The Evolution of Computing: Who Invented the First Computer?

Who Invented the First Computer?
If you are curious about when and who invented the first computer, then this article has some answers for you.
Who can imagine a world without a computer and Internet today? It has revolutionized every aspect of our modern life. I have always been curious about when and who invented the first ever computer and began the story of the automated computing machines, that has culminated in the invention of portable laptops and supercomputers of today.
The answer to this question is not at all simple, because of two reasons. One reason is that there is no one person, who did it all and figured it out on his own. The credit for the development of the modern computer belongs to many people. The second reason the answer is not so simple is because of the fact that definitions of what constitutes a computer, differ considerably. Here, we talk about the pioneers of the idea of building automated computing machines of various types.
Some of the earliest known computing or calculating devices are the abacus, slide rule, Astrolabe, and the Antikythera mechanism. In the following discussion, by 'computer', we mean a programmable contraption, that can provide certain output, after processing raw input, supplied to it.

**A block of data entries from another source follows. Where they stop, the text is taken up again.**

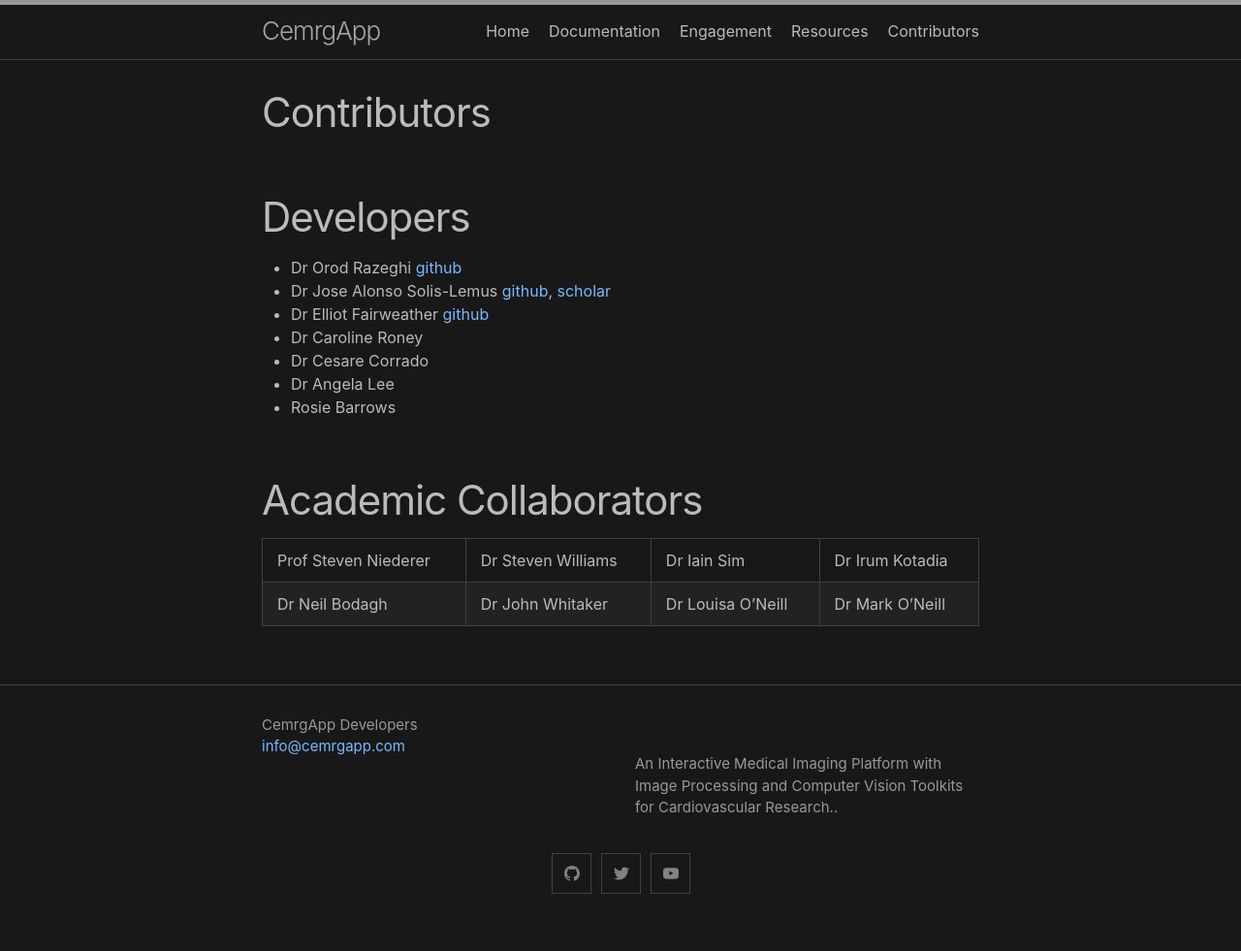
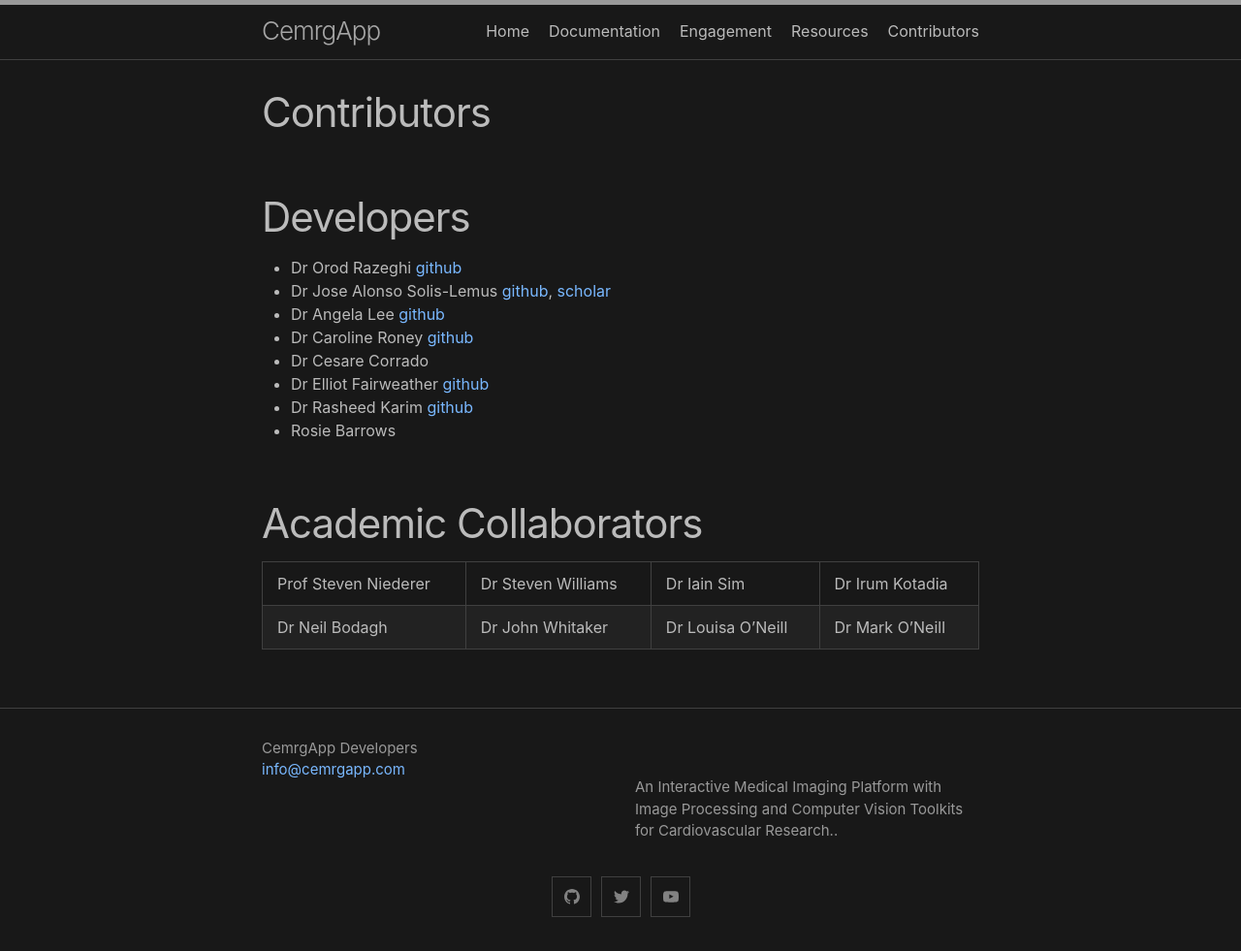
Before and after one commit to OpenHeartDevelopers/CemrgApp, a Jekyll site: the page built from contributors.md, in a window 1280 px wide. Shown: the whole page at 97% size. Built offline with Jekyll 4.4.1, drawn with Linux system fonts in a browser that asks for light colours; before the commit the page ends 957 px from its top, so only the background shows below that.

Commit message:
contributors

```diff
--- a/contributors.md
+++ b/contributors.md
@@ -7,10 +7,11 @@ permalink: /contributors/
 # Developers
 + Dr Orod Razeghi [github](https://github.com/OrodRazeghi)
 + Dr Jose Alonso Solis-Lemus [github](https://github.com/alonsoJASL), [scholar](https://scholar.google.com/citations?user=2_095cQAAAAJ&hl=en&oi=sra)
++ Dr Angela Lee [github](https://github.com/angela337)
++ Dr Caroline Roney [github](https://github.com/caroroney)
++ Dr Cesare Corrado
 + Dr Elliot Fairweather [github](https://github.com/epmfairweather)
-+ Dr Caroline Roney
-+ Dr Cesare Corrado
-+ Dr Angela Lee
++ Dr Rasheed Karim [github](https://github.com/drkarim)
 + Rosie Barrows
 
 # Academic Collaborators
```
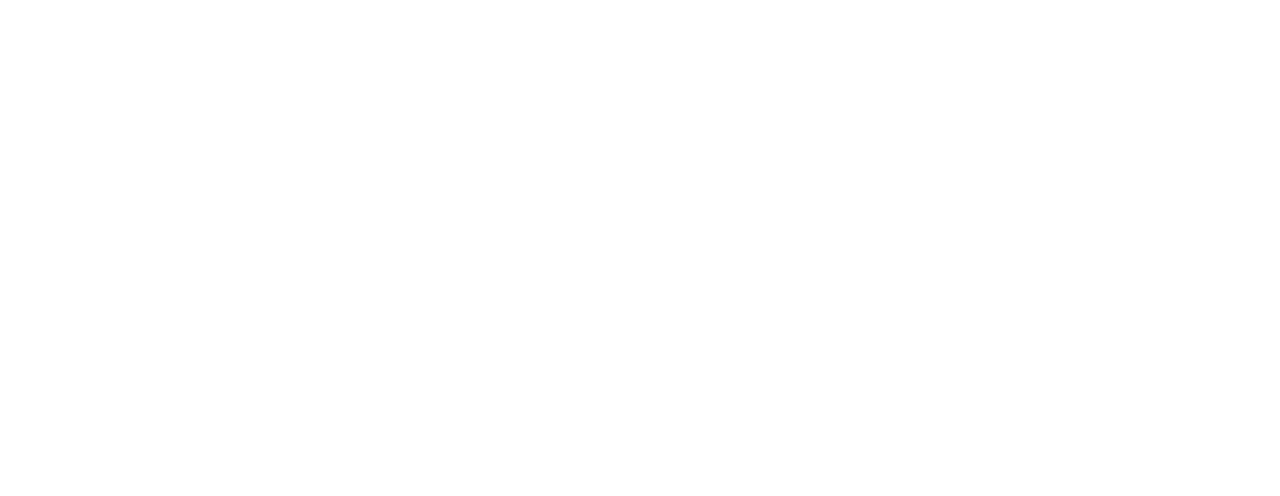
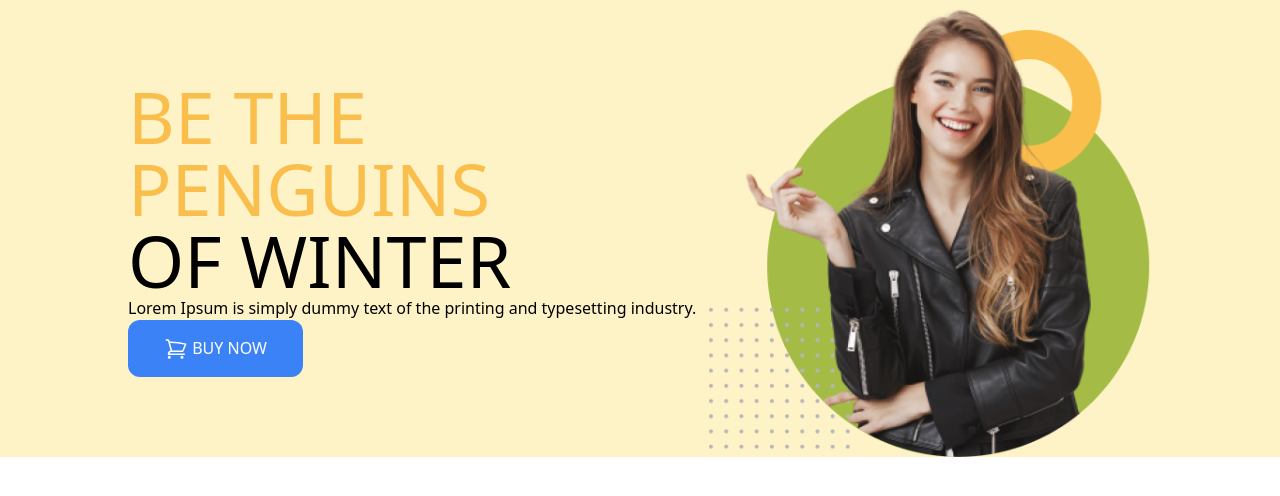
Before and after one commit to sifat70/penguin-fashion-tailwind, a plain HTML site: page index.html in a window 1280 px wide. Drawn offline with nearby package versions, Linux system fonts and the light colour scheme.

Commit message:
banner added

```diff
--- a/index.html
+++ b/index.html
@@ -1,11 +1,36 @@
 <!DOCTYPE html>
 <html lang="en">
+
 <head>
     <meta charset="UTF-8">
     <meta name="viewport" content="width=device-width, initial-scale=1.0">
     <title>Penguin Fashion</title>
+    <script src="https://cdn.tailwindcss.com"></script>
 </head>
+
 <body>
+    <header class="bg-amber-100 px-32">
+        <nav></nav>
+        <!-- banner section -->
+        <div class="flex justify-between items-center">
+            <div>
+                <h1 class="text-7xl uppercase"><span class="text-[#FABE4C]">Be the Penguins</span> <br>
+                    of Winter</h1>
+                <p>Lorem Ipsum is simply dummy text of the printing
+                    and typesetting industry.</p>
+                <button class="py-4 px-9 bg-blue-500 rounded-xl	 uppercase text-white font-medium">
 
+                    <svg xmlns="http://www.w3.org/2000/svg" fill="none" viewBox="0 0 24 24" stroke-width="1.5" stroke="currentColor" class="w-6 h-6 inline">
+                        <path stroke-linecap="round" stroke-linejoin="round" d="M2.25 3h1.386c.51 0 .955.343 1.087.835l.383 1.437M7.5 14.25a3 3 0 00-3 3h15.75m-12.75-3h11.218c1.121-2.3 2.1-4.684 2.924-7.138a60.114 60.114 0 00-16.536-1.84M7.5 14.25L5.106 5.272M6 20.25a.75.75 0 11-1.5 0 .75.75 0 011.5 0zm12.75 0a.75.75 0 11-1.5 0 .75.75 0 011.5 0z" />
+                      </svg>
+
+                      BUY NOW</button>
+            </div>
+            <div>
+                <img src="./images/model.png" alt="">
+            </div>
+        </div>
+    </header>
 </body>
+
 </html>
```
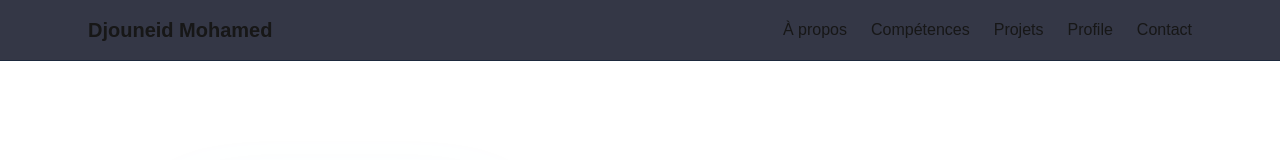
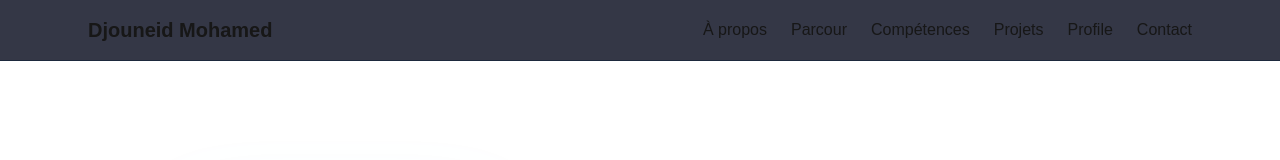
Before and after one commit to djouneid23/houlam_portfolio, a Next.js app: page / in a window 1280 px wide. Shown: the top 160 px of the page. Built offline with nearby package versions, Linux system fonts and the light colour scheme.

Commit message:
ajout de nouvelle element

```diff
--- a/components/Navbar.tsx
+++ b/components/Navbar.tsx
@@ -14,6 +14,7 @@ export default function Navbar() {
         {/* Desktop menu */}
         <div className="space-x-6 hidden md:flex">
           <a href="#about" className="hover:text-cyan-400">À propos</a>
+          <a href="#parcour" className="hover:text-cyan-400">Parcour</a>
           <a href="#skills" className="hover:text-cyan-400">Compétences</a>
           <a href="#projects" className="hover:text-cyan-400">Projets</a>
           <Link href="/profile">Profile</Link>
@@ -46,6 +47,7 @@ export default function Navbar() {
         <div className="md:hidden bg-slate-950 border-t border-slate-800">
           <div className="flex flex-col px-6 py-4 space-y-4">
             <a onClick={() => setOpen(false)} href="#about" className="hover:text-cyan-400">À propos</a>
+            <a onClick={() => setOpen(false)} href="#parcour" className="hover:text-cyan-400">Parcour</a>
             <a onClick={() => setOpen(false)} href="#skills" className="hover:text-cyan-400">Compétences</a>
             <a onClick={() => setOpen(false)} href="#projects" className="hover:text-cyan-400">Projets</a>
             <Link onClick={() => setOpen(false)} href="/profile">Profile</Link>
--- a/components/Parcour.jsx
+++ b/components/Parcour.jsx
@@ -56,8 +56,8 @@ const parcours = [
 
 export default function Parcours() {
   return (
-    <section id="parcours" className="py-24 px-6 bg-slate-950">
-      <div className="max-w-5xl mx-auto">
+    <section id="parcour" className="py-24 px-6 bg-slate-950">
+      <div className="max-w-5xl mx-auto" >
 
         <motion.h2
           initial={{ opacity: 0, y: 40 }}
```
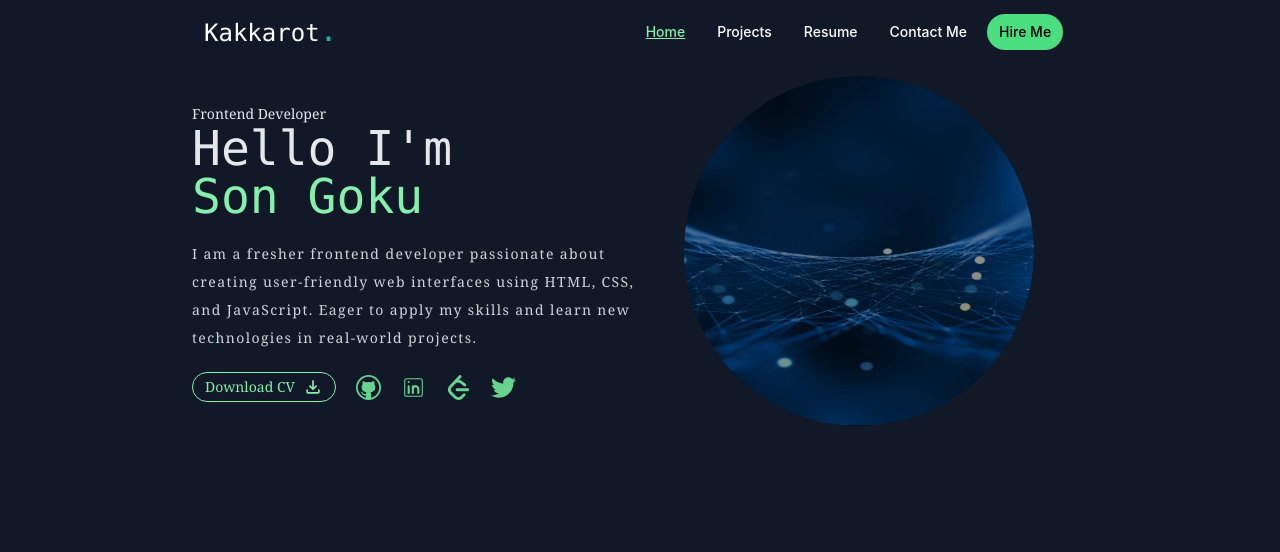
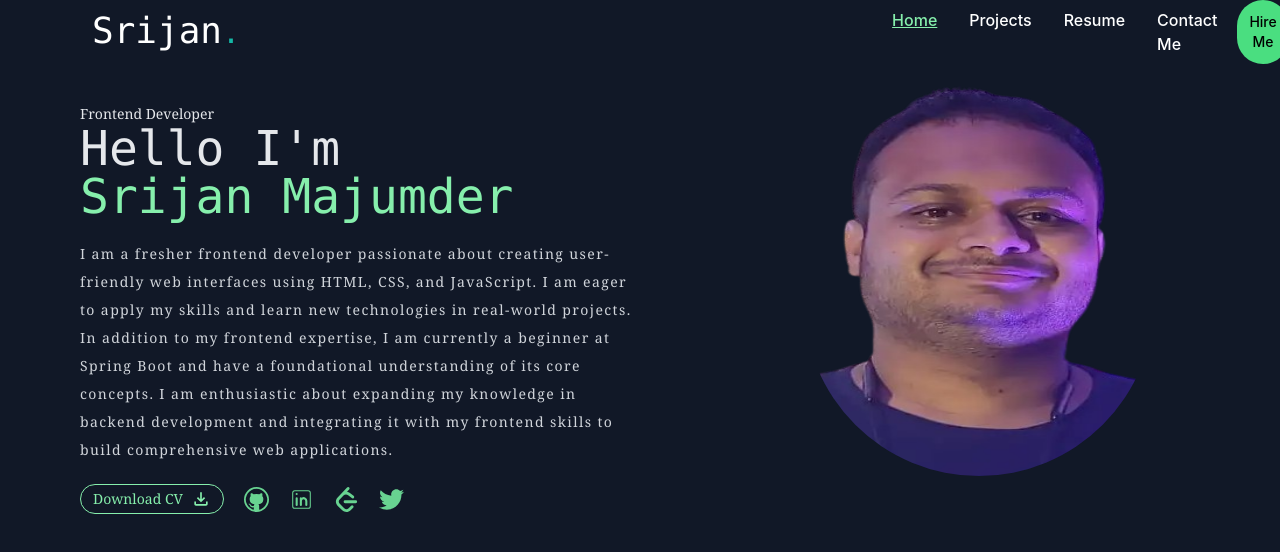
Before and after one commit to UltraInstinctSri/My-Portfolio, a React (Create React App) app: page / in a window 1280 px wide. Shown: the top 552 px of the page. Built offline with nearby package versions, Linux system fonts and the light colour scheme.

Commit message:
fixed margin

```diff
--- a/src/Components/Header/Header.js
+++ b/src/Components/Header/Header.js
@@ -5,7 +5,7 @@ const Header = () => {
 
   return (
     <nav className="bg-gray-900">
-      <div className="mx-auto max-w-7xl px-2 sm:px-6 lg:px-3 lg:mx-48">
+      <div className="mx-auto max-w-7xl px-2 sm:px-6 lg:px-3 lg:mx-20">
         <div className="relative flex h-16 items-center justify-between">
           <div className="absolute inset-y-0 left-0 flex items-center sm:hidden">
             {/* Mobile menu button*/}
@@ -50,38 +50,38 @@ const Header = () => {
           </div>
           <div className="flex flex-1 items-center justify-center sm:items-stretch sm:justify-start ">
             <div className="flex flex-shrink-0 items-center">
-              <p className="text-2xl font-mono text-white ">
-                Kakkarot
+              <p className="text-4xl font-mono text-white ">
+                Srijan
                 <span style={{ fontSize: "30px" }} className="text-teal-500">
                   .
                 </span>
               </p>
             </div>
-            <div className="hidden sm:justify-center sm:block lg:ml-10">
+            <div className="hidden sm:justify-center sm:block lg:ml-96">
               <div className="flex space-x-2 lg:ml-64">
                 {/* Current: "bg-gray-900 text-white", Default: "text-gray-300 hover:bg-gray-700 hover:text-white" */}
                 <a
                   href="#"
-                  className="rounded-md px-3 py-2 text-sm font-medium text-green-300 underline "
+                  className="rounded-md px-3 py-2 text-md font-medium text-green-300 underline "
                   aria-current="page"
                 >
                   Home
                 </a>
                 <a
                   href="#"
-                  className="rounded-md px-3 py-2 text-sm font-medium hover:text-green-300 text-white"
+                  className="rounded-md px-3 py-2 text-md font-medium hover:text-green-300 text-white"
                 >
                   Projects
                 </a>
                 <a
                   href="#"
-                  className="rounded-md px-3 py-2 text-sm font-medium  hover:text-green-300 text-white"
+                  className="rounded-md px-3 py-2 text-md font-medium  hover:text-green-300 text-white"
                 >
                   Resume
                 </a>
                 <a
                   href="#"
-                  className="rounded-md px-3 py-2 text-sm font-medium  hover:text-green-300 text-white"
+                  className="rounded-md px-3 py-2 text-md font-medium  hover:text-green-300 text-white"
                 >
                   Contact Me
                 </a>
--- a/src/Components/LandingPage/LandingPage.js
+++ b/src/Components/LandingPage/LandingPage.js
@@ -4,7 +4,7 @@ import { VscGithub } from "react-icons/vsc";
 import { CiLinkedin } from "react-icons/ci";
 import { SiLeetcode } from "react-icons/si";
 import { FaTwitter } from "react-icons/fa";
-import profilepic from "../../assets/Mobile Banner.png";
+import profilepic from "../../assets/face-removebg-preview.png";
 
 const LandingPage = () => {
   const [showImage, setShowImage] = useState(false);
@@ -17,21 +17,26 @@ const LandingPage = () => {
   }, []);
 
   return (
-    <div className="grid grid-cols-2 gap-2 lg:mx-48">
-      <div className="text-gray-200 mt-10 text-sm font-serif">
+    <div className="grid grid-cols-2 gap-2 lg:mx-20">
+      <div className="text-gray-200 mt-10 mb-10 text-sm font-serif">
         Frontend Developer
         <div className="grid grid-cols-1 text-5xl font-mono">Hello I'm</div>
         <div className="grid grid-cols-1 text-5xl font-mono text-green-300">
-          Son Goku
+          Srijan Majumder
         </div>
         <div className="grid grid-cols-1 text-sm mt-5 text-gray-300 leading-loose font-serif tracking-widest">
           I am a fresher frontend developer passionate about creating
-          user-friendly web interfaces using HTML, CSS, and JavaScript. Eager to
-          apply my skills and learn new technologies in real-world projects.
+          user-friendly web interfaces using HTML, CSS, and JavaScript. I am
+          eager to apply my skills and learn new technologies in real-world
+          projects. In addition to my frontend expertise, I am currently a
+          beginner at Spring Boot and have a foundational understanding of its
+          core concepts. I am enthusiastic about expanding my knowledge in
+          backend development and integrating it with my frontend skills to
+          build comprehensive web applications.
         </div>
         <div className="flex mt-5">
           <button className="border border-green-300 px-3 py-1 text-green-300 rounded-full flex hover:bg-green-400 hover:text-white">
-            Download CV{" "}
+            Download CV
             <MdOutlineFileDownload
               className="ml-2 hover:animate-bounce"
               size={20}
@@ -51,11 +56,11 @@ const LandingPage = () => {
           </button>
         </div>
       </div>
-      <div className="ml-10 mt-3">
+      <div className="ml-40 mt-3">
         {showImage && (
           <img
             src={profilepic}
-            className="rounded-full h-[350px] w-[350px] animate-fadeIn"
+            className="rounded-full h-[400px] w-[350px] animate-fadeIn"
           />
         )}
       </div>
--- a/src/Routes/Route.js
+++ b/src/Routes/Route.js
@@ -8,7 +8,6 @@ const LandingPage = lazy(() => import("../Components/LandingPage/LandingPage"));
 const AppRoutes = () => {
   return (
     <Layout>
-      {" "}
       <Suspense
         fallback={
           <div className="w-100 vh-100 d-flex justify-content-center align-items-center">
```
Also changed, not shown: src/assets/face-removebg-preview.png (added), src/assets/face.jpg (added).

Charles Babbage (1791-1871) designed one of the first automatic calculation machines, called the difference engine or analytical engine. However, he did not build it actually and only theorized its mechanism, which was later verified by building of a working model.
The First Programmable Computer
The first programmable computer was developed by Konrad Zuse of Germany, between 1936 to 1938. It was the first electric computer, that was binary programmable.
The First Electronic Digital Computer
The first electronic computer was invented by Professor John Vincent Atanasoff and his student, Cliff Berry. It was called the Atanasoff-Berry computer (ABC for short), and was developed at the Iowa State College, between 1937 and 1942.
A close second in the race to develop the first fully electronic digital computer, was the ENIAC (Electronic Numerical Integrator And Computer), conceptualized and developed by J. Presper Eckert, and John Mauchly, between 1943 and 1946, at Pennsylvania University. ENIAC weighed 50 tons, occupied 1,800 square feet and had around 18,000 vacuum tubes installed inside. Needless to say, developing and building it in four years was a superb job.
It was used in making the calculations for development of the first Hydrogen bomb. The ENIAC couldn't store programs however, which was remedied by the development of the EDVAC (Electronic Discrete Variable Computer). This successor of the ENIAC could store programs.
The first commercially, mass produced computer was the UNIVAC I (Universal Automatic Computer), developed by Remington Rand in 1951. Each of the 46 machines that were sold, used 125 kW of power, 5200 vacuum tubes, and cost more than a million dollars. It was used for vote counting and picking up presidential winners.
After the invention of the silicon-based transistor, by John Bardeen, Walter Brattain, and William Shockley in 1947-48 and the development of the microchip, miniaturization of computers was initiated, which made the development of personal computers possible. Today, billions of transistors are carved on a silicon chip to create the brain of the computer, which is the chip.
Let me share another bit of information. The inventor of the computer mouse is Douglas Engelbart, who developed the first prototype in 1963.
Today, the challenge before scientists and engineers, is developing not just faster programmable computers, but machines that can think for themselves. Yes, I am talking about the challenge of artificial intelligence, which is the next stage in the evolution of computing machines.